Items from a data source:
* * * * *

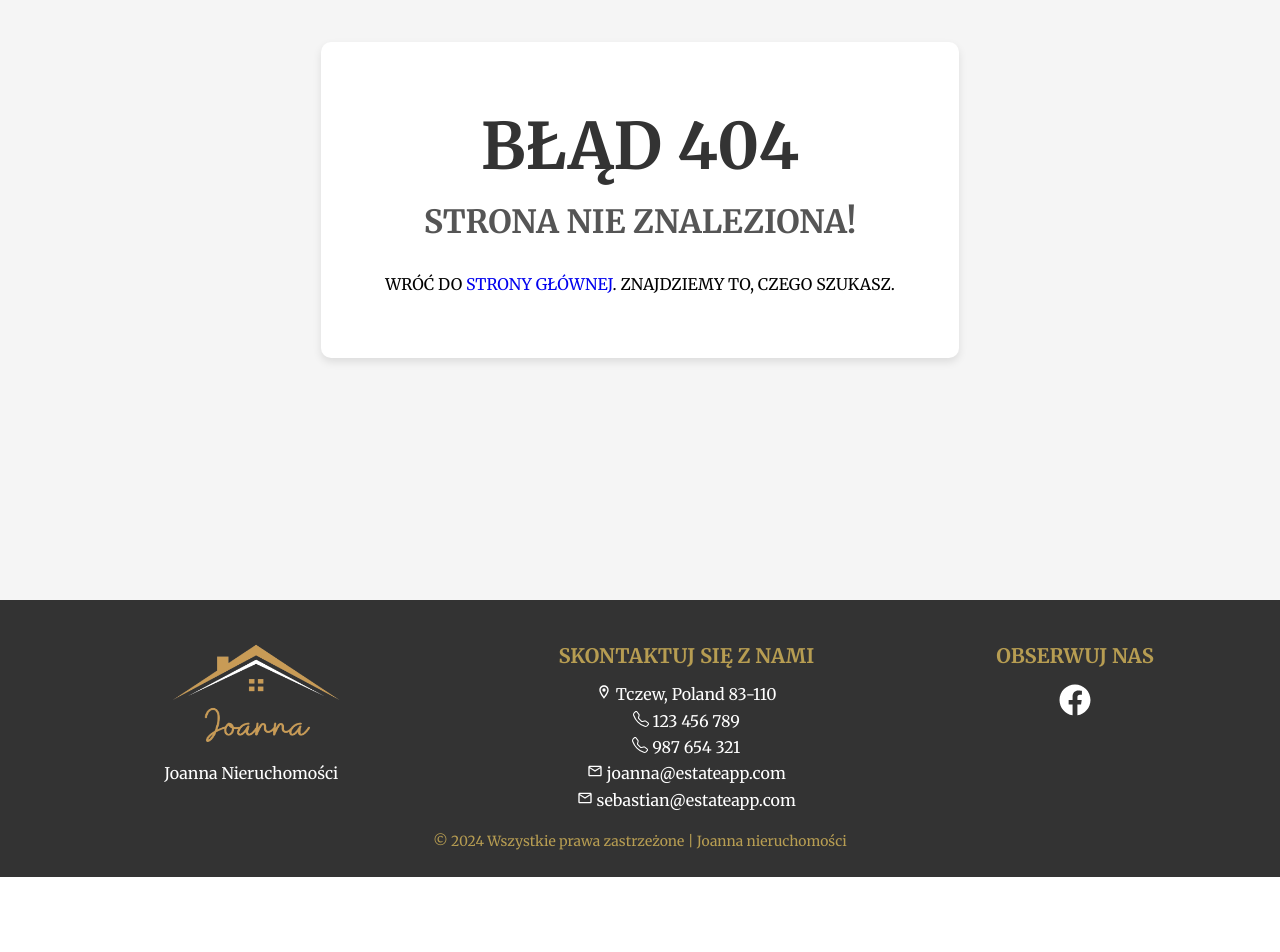
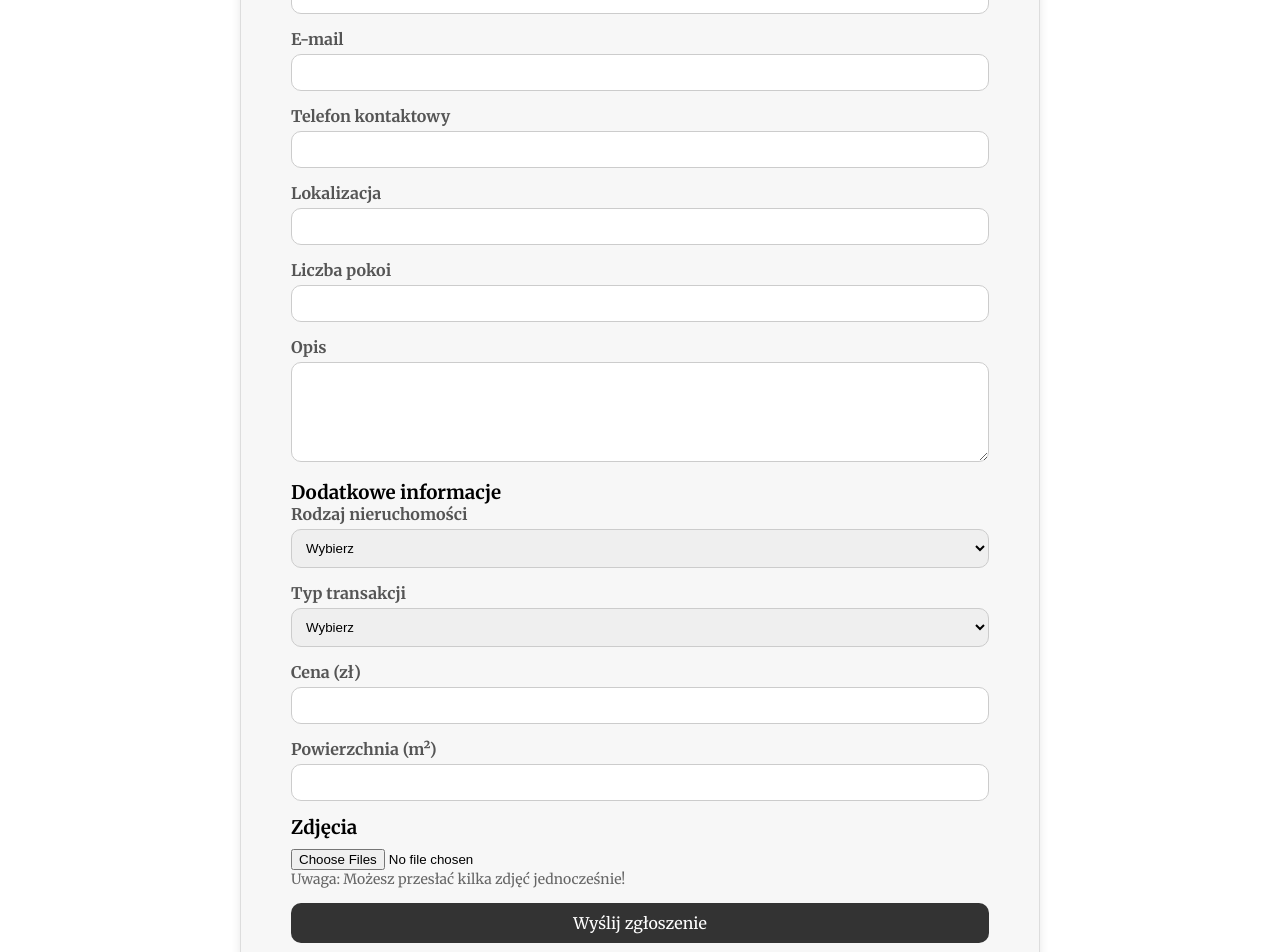
Before and after one commit to AdamGrodzki/nieruchomosci-joanna, a Next.js app: page /zglos-oferte in a window 1280 px wide. Before the commit this address had no page. Shown: the part 200-1152 px from the top of the page. Before the commit the page ends 1077 px from the top, so only its background shows below. Built offline with nearby package versions, Linux system fonts and the light colour scheme.

Commit message:
add new component zglos-oferte and submitOffer for nodemailer.

```diff
--- a/components/TeamMember/TeamMember.module.scss
+++ b/components/TeamMember/TeamMember.module.scss
@@ -20,8 +20,8 @@
     @media (max-width: 768px) {
         flex-direction: column;
         text-align: center;
+        margin: 0;
 
-        margin: 0;
     }
 
     &:hover {
@@ -41,6 +41,7 @@
 .info {
     flex: 1;
     display: flex;
+    flex-wrap: wrap;
     flex-direction: column;
 }
 
--- a/package.json
+++ b/package.json
@@ -18,6 +18,7 @@
     "leaflet": "^1.9.4",
     "next": "14.2.3",
     "next-images": "^1.8.5",
+    "nodemailer": "^6.9.14",
     "react": "^18",
     "react-dom": "^18",
     "react-highlight-words": "^0.20.0",
@@ -30,6 +31,7 @@
   },
   "devDependencies": {
     "@types/node": "^20",
+    "@types/nodemailer": "^6.4.15",
     "@types/react": "^18",
     "@types/react-dom": "^18",
     "@types/react-highlight-words": "^0.20.0",
--- /dev/null
+++ b/pages/api/submitOffer.tsx
@@ -0,0 +1,62 @@
+import nodemailer from 'nodemailer';
+
+export default async function handler({req, res}:any) {
+  if (req.method === 'POST') {
+    const {
+      name,
+      email,
+      phone,
+      description,
+      propertyType,
+      transactionType,
+      price,
+      area,
+      location,
+      numberOfRooms,
+    } = req.body;
+
+    // Create a transporter
+    const transporter = nodemailer.createTransport({
+      service: 'gmail',
+      host: 'smtp.gmail.com', // Replace with your SMTP server
+      port: 465,
+      secure: true, // true for 465, false for other ports
+      auth: {
+        user: 'your-email@example.com', // Your email address
+        pass: 'your-email-password', // Your email password
+      },
+    });
+
+    // Email options
+    const mailOptions = {
+      from: email,
+      to: 'recipient@example.com', // List of recipients
+      subject: 'New Property Offer Submission',
+      text: `
+        New property offer submitted:
+
+        Name: ${name}
+        Email: ${email}
+        Phone: ${phone}
+        Location: ${location}
+        Property Type: ${propertyType}
+        Transaction Type: ${transactionType}
+        Price: ${price} zł
+        Area: ${area} m²
+        Number of Rooms: ${numberOfRooms}
+        Description: ${description}
+      `,
+    };
+
+    try {
+      // Send the email
+      await transporter.sendMail(mailOptions);
+      res.status(200).json({ message: 'Oferta została wyslana pomyślnie!' });
+    } catch (error) {
+      console.error('Błąd podczas wysyłania e-maila:', error);
+      res.status(500).json({ message: 'Błąd podczas wysyłania e-maila!' });
+    }
+  } else {
+    res.status(405).end(`Method ${req.method} Not Allowed`);
+  }
+}``
--- /dev/null
+++ b/pages/zglos-oferte.tsx
@@ -0,0 +1,203 @@
+import { useState } from 'react';
+import styles from "@/styles/zglosOferte.module.css";
+
+const SubmitOfferForm = () => {
+  const [formData, setFormData] = useState({
+    name: '',
+    email: '',
+    phone: '',
+    description: '',
+    propertyType: '',
+    transactionType: '',
+    price: '',
+    area: '',
+    location: '',
+    numberOfRooms: '',
+    images: null,
+  });
+
+  const handleChange = (e:any) => {
+    const { name, value, type } = e.target;
+
+if (type === 'file') {
+      setFormData({ ...formData, images: e.target.files });
+    } else {
+      setFormData({ ...formData, [name]: value });
+    }
+  };
+
+  const handleSubmit = async (e:any) => {
+    e.preventDefault();
+    try {
+      const response = await fetch('/api/submitOffer', {
+        method: 'POST',
+        headers: {
+          'Content-Type': 'application/json',
+        },
+        body: JSON.stringify(formData),
+      });
+
+      if (response.ok) {
+        alert('Oferta została zgłoszona pomyślnie!');
+      } else {
+        alert('Wystąpił błąd podczas zgłaszania oferty.');
+      }
+    } catch (error) {
+      console.error('Error:', error);
+      alert('Wystąpił błąd podczas zgłaszania oferty.');
+    }
+  };
+
+  return (
+    <form className={styles.formContainer} onSubmit={handleSubmit}>
+      <h2 className={styles.heading}>Zgłoś ofertę</h2>
+
+      <div className={styles.formGroup}>
+        <label className={styles.label}>Imię i nazwisko</label>
+        <input
+          className={styles.input}
+          type="text"
+          name="name"
+          value={formData.name}
+          onChange={handleChange}
+          required
+        />
+      </div>
+
+      <div className={styles.formGroup}>
+        <label className={styles.label}>E-mail</label>
+        <input
+          className={styles.input}
+          type="email"
+          name="email"
+          value={formData.email}
+          onChange={handleChange}
+          required
+        />
+      </div>
+
+      <div className={styles.formGroup}>
+        <label className={styles.label}>Telefon kontaktowy</label>
+        <input
+          className={styles.input}
+          type="text"
+          name="phone"
+          value={formData.phone}
+          onChange={handleChange}
+          required
+        />
+      </div>
+
+      <div className={styles.formGroup}>
+        <label className={styles.label}>Lokalizacja</label>
+        <input
+          className={styles.input}
+          type="text"
+          name="location"
+          value={formData.location}
+          onChange={handleChange}
+          required
+        />
+      </div>
+
+      <div className={styles.formGroup}>
+        <label className={styles.label}>Liczba pokoi</label>
+        <input
+          className={styles.input}
+          type="number"
+          name="numberOfRooms"
+          value={formData.numberOfRooms}
+          onChange={handleChange}
+          required
+        />
+      </div>
+
+      <div className={styles.formGroup}>
+        <label className={styles.label}>Opis</label>
+        <textarea
+          className={styles.textarea}
+          name="description"
+          value={formData.description}
+          onChange={handleChange}
+          required
+        ></textarea>
+      </div>
+
+      <h3>Dodatkowe informacje</h3>
+
+      <div className={styles.formGroup}>
+        <label className={styles.label}>Rodzaj nieruchomości</label>
+        <select
+          className={styles.select}
+          name="propertyType"
+          value={formData.propertyType}
+          onChange={handleChange}
+          required
+        >
+          <option value="">Wybierz</option>
+          <option value="mieszkanie">Mieszkanie</option>
+          <option value="dom">Dom</option>
+          <option value="działka">Działka</option>
+          <option value="lokal">Lokal</option>
+          <option value="obiekt">Obiekt</option>
+        </select>
+      </div>
+
+      <div className={styles.formGroup}>
+        <label className={styles.label}>Typ transakcji</label>
+        <select
+          className={styles.select}
+          name="transactionType"
+          value={formData.transactionType}
+          onChange={handleChange}
+          required
+        >
+          <option value="">Wybierz</option>
+          <option value="sprzedaż">Sprzedaż</option>
+          <option value="wynajem">Wynajem</option>
+        </select>
+      </div>
+
+      <div className={styles.formGroup}>
+        <label className={styles.label}>Cena (zł)</label>
+        <input
+          className={styles.input}
+          type="number"
+          name="price"
+          value={formData.price}
+          onChange={handleChange}
+          required
+        />
+      </div>
+
+      <div className={styles.formGroup}>
+        <label className={styles.label}>Powierzchnia (m²)</label>
+        <input
+          className={styles.input}
+          type="number"
+          name="area"
+          value={formData.area}
+          onChange={handleChange}
+          required
+        />
+      </div>
+
+      <h3>Zdjęcia</h3>
+      <div className={styles.formGroup}>
+        <input
+          className={styles.fileInput}
+          type="file"
+          multiple
+          onChange={handleChange}
+        />
+        <p className={styles.note}>Uwaga: Możesz przesłać kilka zdjęć jednocześnie!</p>
+      </div>
+
+      <button className={styles.submitButton} type="submit">
+        Wyślij zgłoszenie
+      </button>
+    </form>
+  );
+};
+
+export default SubmitOfferForm;
--- /dev/null
+++ b/styles/zglosOferte.module.css
@@ -0,0 +1,83 @@
+.formContainer {
+    max-width: 800px;
+    margin: 50px auto;
+    padding: 50px;
+    border: 1px solid #ddd;
+    border-radius: 10px;
+    background-color: #f7f7f7;
+    box-shadow: 0 4px 10px rgba(0, 0, 0, 0.1);
+}
+
+.heading {
+    text-align: center;
+    color: #333;
+    text-transform: uppercase;
+    margin-bottom: 20px;
+}
+
+.formGroup {
+    margin-bottom: 15px;
+}
+
+.label {
+    display: block;
+    font-weight: bold;
+    margin-bottom: 5px;
+    color: #555;
+}
+
+.input,
+.select,
+.textarea {
+    width: 100%;
+    padding: 10px;
+    border: 1px solid #ccc;
+    border-radius: 10px;
+    transition: border-color 0.3s;
+}
+
+.input:focus,
+.select:focus,
+.textarea:focus {
+    border-color: #c59c58;
+    outline: none;
+}
+
+.textarea {
+    resize: vertical;
+    min-height: 100px;
+    font-family: inherit;
+}
+
+.submitButton {
+    width: 100%;
+    padding: 10px;
+    background-color: #333;
+    color: white;
+    border: none;
+    border-radius: 10px;
+    font-size: 16px;
+    cursor: pointer;
+    transition: background-color 0.3s;
+    font-family: inherit;
+
+}
+
+.submitButton:hover {
+    background-color: #444;
+}
+
+.fileInput {
+    margin-top: 10px;
+}
+
+.note {
+    font-size: 14px;
+    color: #666;
+}
+
+.formGroup>div {
+    display: flex;
+    flex-direction: column;
+    gap: 5px;
+}
```
Also changed, not shown: 1 other file (tests, documents, lock files or other folders).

* * * * *

Select all lines with the word "flex" from the entries above.

» **TASK ANSWER**
         flex-direction: column;
     flex: 1;
     display: flex;
+    flex-wrap: wrap;
     flex-direction: column;
+    display: flex;
+    flex-direction: column;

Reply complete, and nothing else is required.